As a core backbone of the infrastructure, Domain Name Service (DNS) acts as the phone book of the Internet. It helps route users hunting for a specific domain name and connects them to the resources of the IP address connected to that domain. When it runs the way it is supposed to, it is nearly invisible to the typical user — and even to many technical administrators. This lends an air of obscure simplicity that leads many organizations to assume that DNS is a background service that doesn't require more than basic protection and is covered by other Web and email defenses.
That couldn't be further from the truth.
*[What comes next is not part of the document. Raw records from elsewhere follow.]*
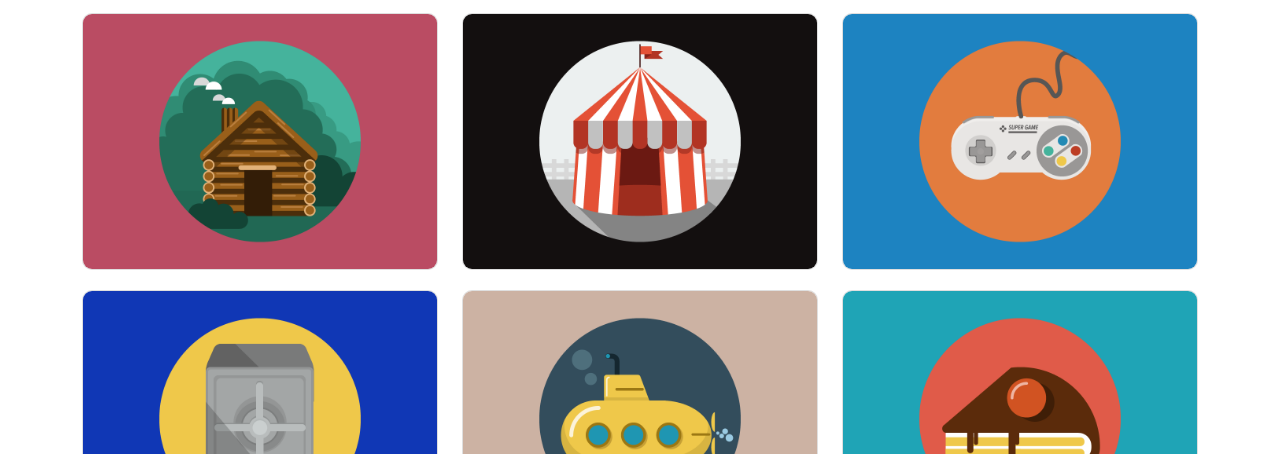
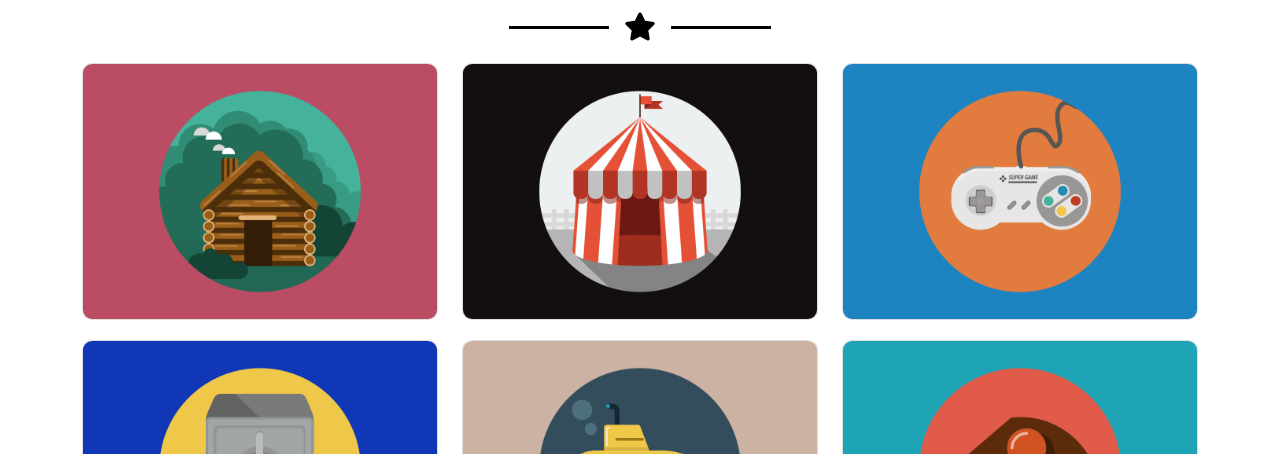
Before and after one commit to mariklim/html-css-bootstrap-freelancer, a plain HTML site: page index.html in a window 1280 px wide. Shown: the part 646-1100 px from the top of the page. Drawn offline with nearby package versions, Linux system fonts and the light colour scheme.

Commit message:
cange size separatore

```diff
--- a/css/style.css
+++ b/css/style.css
@@ -11,13 +11,22 @@ section{
     margin: 10px 0;
 }
 .separator .left, .separator .right{
-    width: 10%;
+    width: 100px;
     height: 3px;
     background-color: white;
 }
 .separator .center{
-    width: 5%;
+    margin: 0 15px;
 }
+.separator.dark i{
+    color: black;
+}
+.separator .left.dark, .separator .right.dark{
+    width: 100px;
+    height: 3px;
+    background-color: black;
+}
+
 
 /* bg-colors */
 .bg-1{
--- a/index.html
+++ b/index.html
@@ -77,6 +77,13 @@
                 <div class="row">
                     <div class="col-12 text-center">
                         <h2 class="text-uppercase">Portfolio</h2>
+                    </div>
+                    <div class="separator dark d-flex justify-content-center align-items-center">
+                        <div class="left dark"></div>
+                        <div class="center">
+                            <i class=" fs-3 fas fa-star"></i>
+                        </div>
+                        <div class="right dark"></div>
                     </div>
                 </div>
                 <div class="row">
```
A new report from Dark Reading outlines the threats against DNS and what organizations should do to secure DNS infrastructure.
Some of the most common DNS attacks include:
- Denial of service, which overwhelms DNS services with traffic to disrupt or disable DNS service at an organization.
- DNS cache poisoning, which manipulates the DNS cache to redirect users trying to go to a legitimate domain to a malicious IP address.
- DNS hijacking, which changes the DNS records of a domain to redirect users to a malicious IP.
- DNS tunneling, which leverages outbound DNS traffic to smuggle malicious data from malware exploitation back to attackers' C2 infrastructure.
- Dangling DNS, which takes over an unused subdomain on cloud and other infrastructure to impersonate a brand or use as a foothold for other attacks.
To ensure the proper security of DNS infrastructure, organizations need a solid combination of strong security hygiene around DNS infrastructure and records management, close monitoring of DNS traffic, effective filtering, and deployment of more advanced protocols, like DNSSEC. The cost of not employing these measures can be high. The average cost of a successful DNS attack is upward of $1 million.
When attacks happen, sometimes the best that many organizations can do is to literally pull the plug on their DNS or network infrastructure.
The Dark Reading report, "Everything You Need to Know About DNS Attacks," explores the nuances of the DNS security awareness gap, including why organizations are struggling to implement a full slate of DNS security measures and what it will take to combat these common DNS attacks. The report examines how to harden DNS infrastructure from attacks, the importance of creating more visibility around DNS, and how DNS protection measures can actually be used to improve other areas of cybersecurity awareness.